Posted Aug 31 2010 10:03am
According to the Centers for Disease Control and Prevention Morbidity and Mortality Weekly Report, during 2000-2009, the prevalence of current tobacco use among middle school students declined (15.1% to 8.2%), as did current cigarette use (11.0% to 5.2%) and cigarette smoking experimentation (29.8% to 15.0%). The August 27, 2010 report also showed similar trends for high school students, with current tobacco use declining from 34.5% to 23.9%; current cigarette use from 28.0% to 17.2%; and cigarette smoking experimentation from 39.4% to 30.1%.

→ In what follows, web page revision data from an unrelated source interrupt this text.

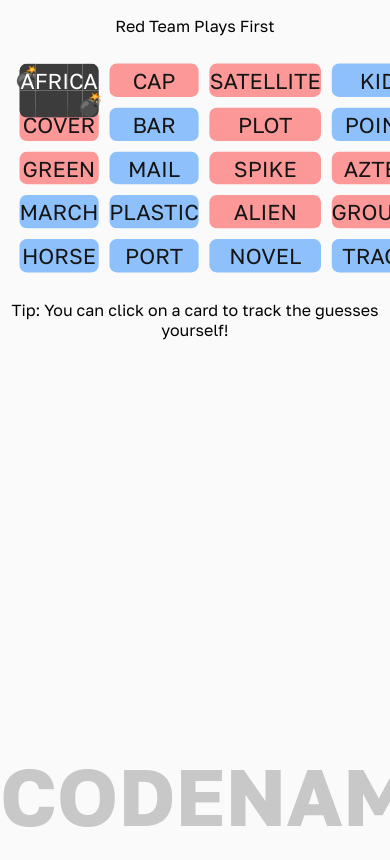
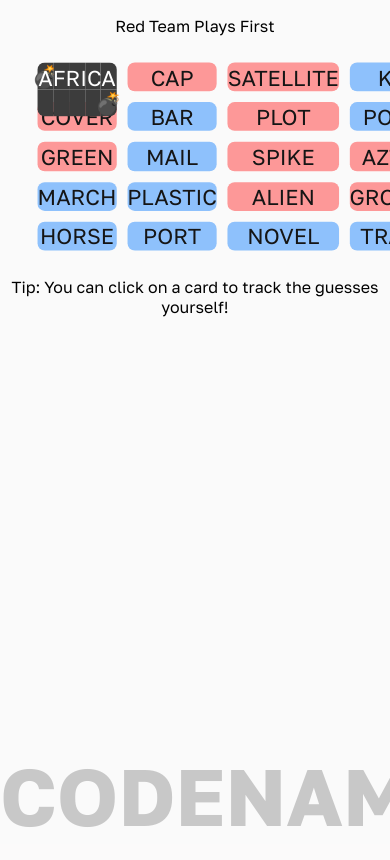
Before and after one commit to ariqfraser/codenames-clone, an Angular app: page /answers/1/1 in a window 390 px wide. Shown: the top 860 px of the page. Built offline with nearby package versions, Linux system fonts and the light colour scheme.

Commit message:
responsive sizing

```diff
--- a/src/app/comps/card/card.component.scss
+++ b/src/app/comps/card/card.component.scss
@@ -14,7 +14,7 @@
     width: inherit;
     height: 100%;
 
-    font-size: 1.5em;
+    font-size: 1.5rem;
     color: var(--black);
 
     // aspect-ratio: 1.5/1;
--- a/src/app/pages/answers/answers.component.scss
+++ b/src/app/pages/answers/answers.component.scss
@@ -5,6 +5,7 @@
     gap: 0.75rem;
     aspect-ratio: 1.68/1;
     margin-inline: auto;
+    width: min(1000px, 90%);
     transform: scale(0.9);
     vertical-align: middle;
 }
--- a/src/app/pages/game-page/game-page.component.scss
+++ b/src/app/pages/game-page/game-page.component.scss
@@ -4,6 +4,7 @@
     grid-auto-rows: 1fr;
     gap: 0.75rem;
     aspect-ratio: 1.68/1;
+    width: min(900px, 90%);
 }
 
 :host {
```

These trends in tobacco use among youth were analyzed from data from the 2000-2009 National Youth Tobacco Survey (NYTS) which collects information on tobacco use and related behaviors and attitudes from middle school and high school students. The NYTS includes measures on prevalence of youth tobacco use, smoking cessation, tobacco-related knowledge and attitudes, access to tobacco, media and advertising, and secondhand smoke exposure and has been conducted approximately every 2 years since 2000.

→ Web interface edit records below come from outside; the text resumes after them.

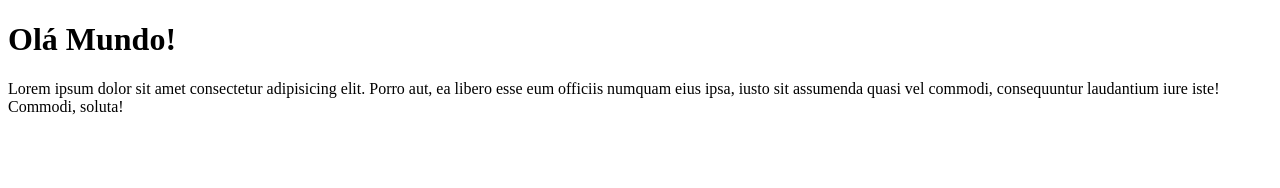
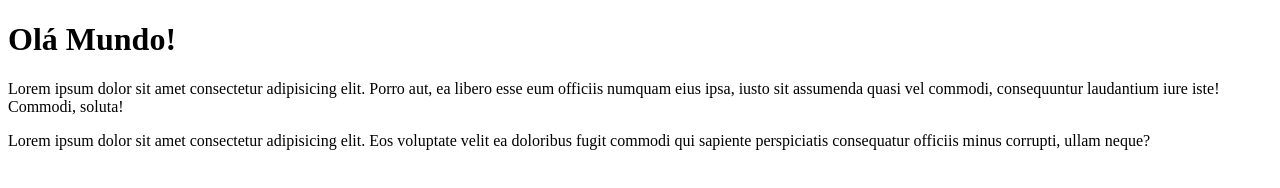
Before and after one commit to KamylaRibeiro/Ola-Mundo, a plain HTML site: page site exemplo/index.html in a window 1280 px wide. Drawn offline with Linux system fonts and the light colour scheme.

Commit message:
adicionei um paragrafo

```diff
--- a/site exemplo/index.html
+++ b/site exemplo/index.html
@@ -12,5 +12,9 @@
         iusto sit assumenda quasi vel commodi, consequuntur
         laudantium iure iste! Commodi, soluta!</p>
 
+    <p>Lorem ipsum dolor sit amet consectetur adipisicing elit.
+    Eos voluptate velit ea doloribus fugit commodi qui
+    sapiente perspiciatis consequatur officiis minus corrupti,
+    ullam neque?</p>
 </body>
 </html>
```
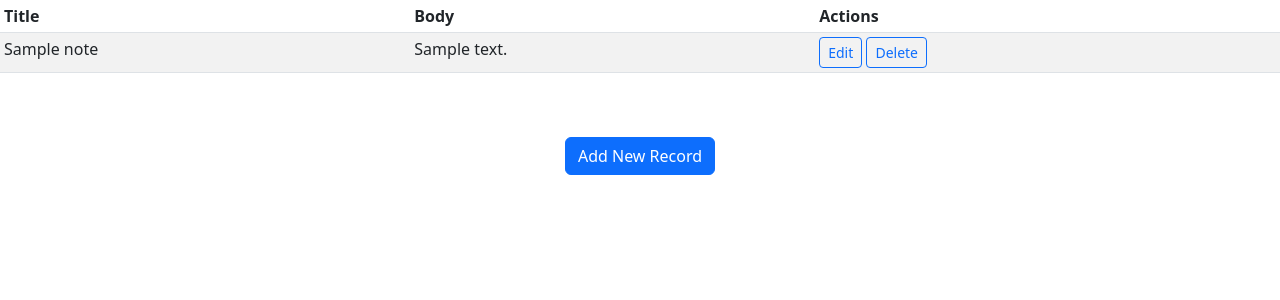
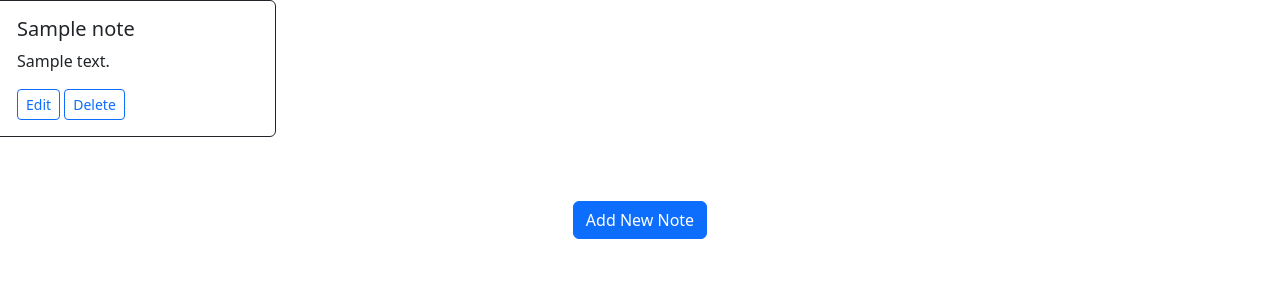
Before and after one commit to sauravss98/Beinex-NotesApp, a Django app: template notes/templates/notes/noteshow.html in a window 1280 px wide. Shown: the top 300 px of the page. Run offline with Django 4.2, Linux system fonts and the light colour scheme; the template is opened without the code that fills it: values that come from a table or form of the project are taken from there, others are empty; tables that the repository leaves empty hold one stand-in row (values such as "Sample post").

Commit message:
completed version

```diff
--- a/notes/templates/notes/noteshow.html
+++ b/notes/templates/notes/noteshow.html
@@ -9,30 +9,21 @@
 </head>
 
 <body>
-    <table class=" table table-striped table-bodered table-sm">
-                <thead class="thead-dark">
-                    <tr>
-                        <th>Title</th>
-                        <th>Body</th>
-                        <th>Actions</th>
-                    </tr>
-                </thead>
-                <tbody>
-                    {% for note in notes %}
-                    <tr>
-                        <td>{{ note.title }}</td>
-                        <td>{{ note.body }}</td>
-                        <td>
-                            <a href="/edit/{{ note.id }}"><button type="button" class="btn btn-outline-primary btn-sm">Edit</button></a>
-                            <a href="/delete/{{ note.id }}"><button type="button" class="btn btn-outline-primary btn-sm">Delete</button></a>
-                        </td>
-                    </tr>
-                    {% endfor %}
-                </tbody>
-                </table>
+                <div class="row">
+                {% for note in notes %}
+                <div class="col-lg-5 card border-dark mb-3 mr-1" style="width: 18rem;">
+                    <div class="card-body">
+                        <h5 class="card-title">{{note.title}}</h5>
+                        <p class="card-text">{{note.body}}</p>
+                        <a href="/edit/{{ note.id }}"><button type="button" class="btn btn-outline-primary btn-sm">Edit</button></a>
+                        <a href="/delete/{{ note.id }}"><button type="button" class="btn btn-outline-primary btn-sm">Delete</button></a>
+                    </div>
+                </div>
+                {% endfor %}
+                </div>
                 <br>
                 <br>
-                <center><a href="{% url 'noteadd' %}" class="btn btn-primary">Add New Record</a></center>
+                <center><a href="{% url 'noteadd' %}" class="btn btn-primary">Add New Note</a></center>
 </body>
 
 </html>
--- a/notes/urls.py
+++ b/notes/urls.py
@@ -4,7 +4,7 @@ from . import views
 
 urlpatterns=[
     path('noteadd', NoteAdd, name='noteadd'),
-    path('noteshow', ViewNote, name='noteshow'),
+    path('', ViewNote, name='noteshow'),
     path('edit/<int:id>', EditNote),
     path('update/<int:id>', UpdateNote),
     path('delete/<int:id>', DestroyNote),
--- a/notes/views.py
+++ b/notes/views.py
@@ -8,7 +8,7 @@ def NoteAdd(request):
         form = NoteForm(request.POST)
         if form.is_valid():
             form.save()
-            return redirect("/noteshow")
+            return redirect("/")
     else:
         form = NoteForm()
     return render(request, "notes/noteadd.html", {"form": form})
@@ -29,11 +29,11 @@ def UpdateNote(request, id):
     form = NoteForm(request.POST, instance=note)
     if form.is_valid():
         form.save()
-        return redirect("/noteshow")
+        return redirect("/")
     return render(request, "notes/noteedit.html", {"note":note})
 
 
 def DestroyNote(request, id):
     note = Note.objects.get(id=id)
     note.delete()
-    return redirect("/noteshow")
+    return redirect("/")
```
Also changed, not shown: notes/templates/base.html (deleted, +0 -28 lines), db.sqlite3.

Although tobacco use decreased over the past ten years for these groups, progress was stalled between 2006 and 2009, with no change in prevalence. This indicates that the current rate of decline in tobacco use is relatively slow and more needs to be done to combat youth smoking. The new restrictions on tobacco product sales and marketing under the Family Smoking Prevention and Tobacco Control Act are certainly great strides for tobacco control, but it is clear that we have a ways to go to substantially reduce youth smoking rates.
Partnership for Prevention recommends that youth tobacco prevention and control programs be fully funded to see a major reduction in the prevalence of youth smoking. Specifically, we should focus our efforts on 1) a nationwide public education campaign modeled on the highly successful Truth® campaign that dissuades thousands of young people from initiating tobacco use and encourages smoking cessation and 2) support for existing state and community-based tobacco control programs that reach people where they live, work, play and worship.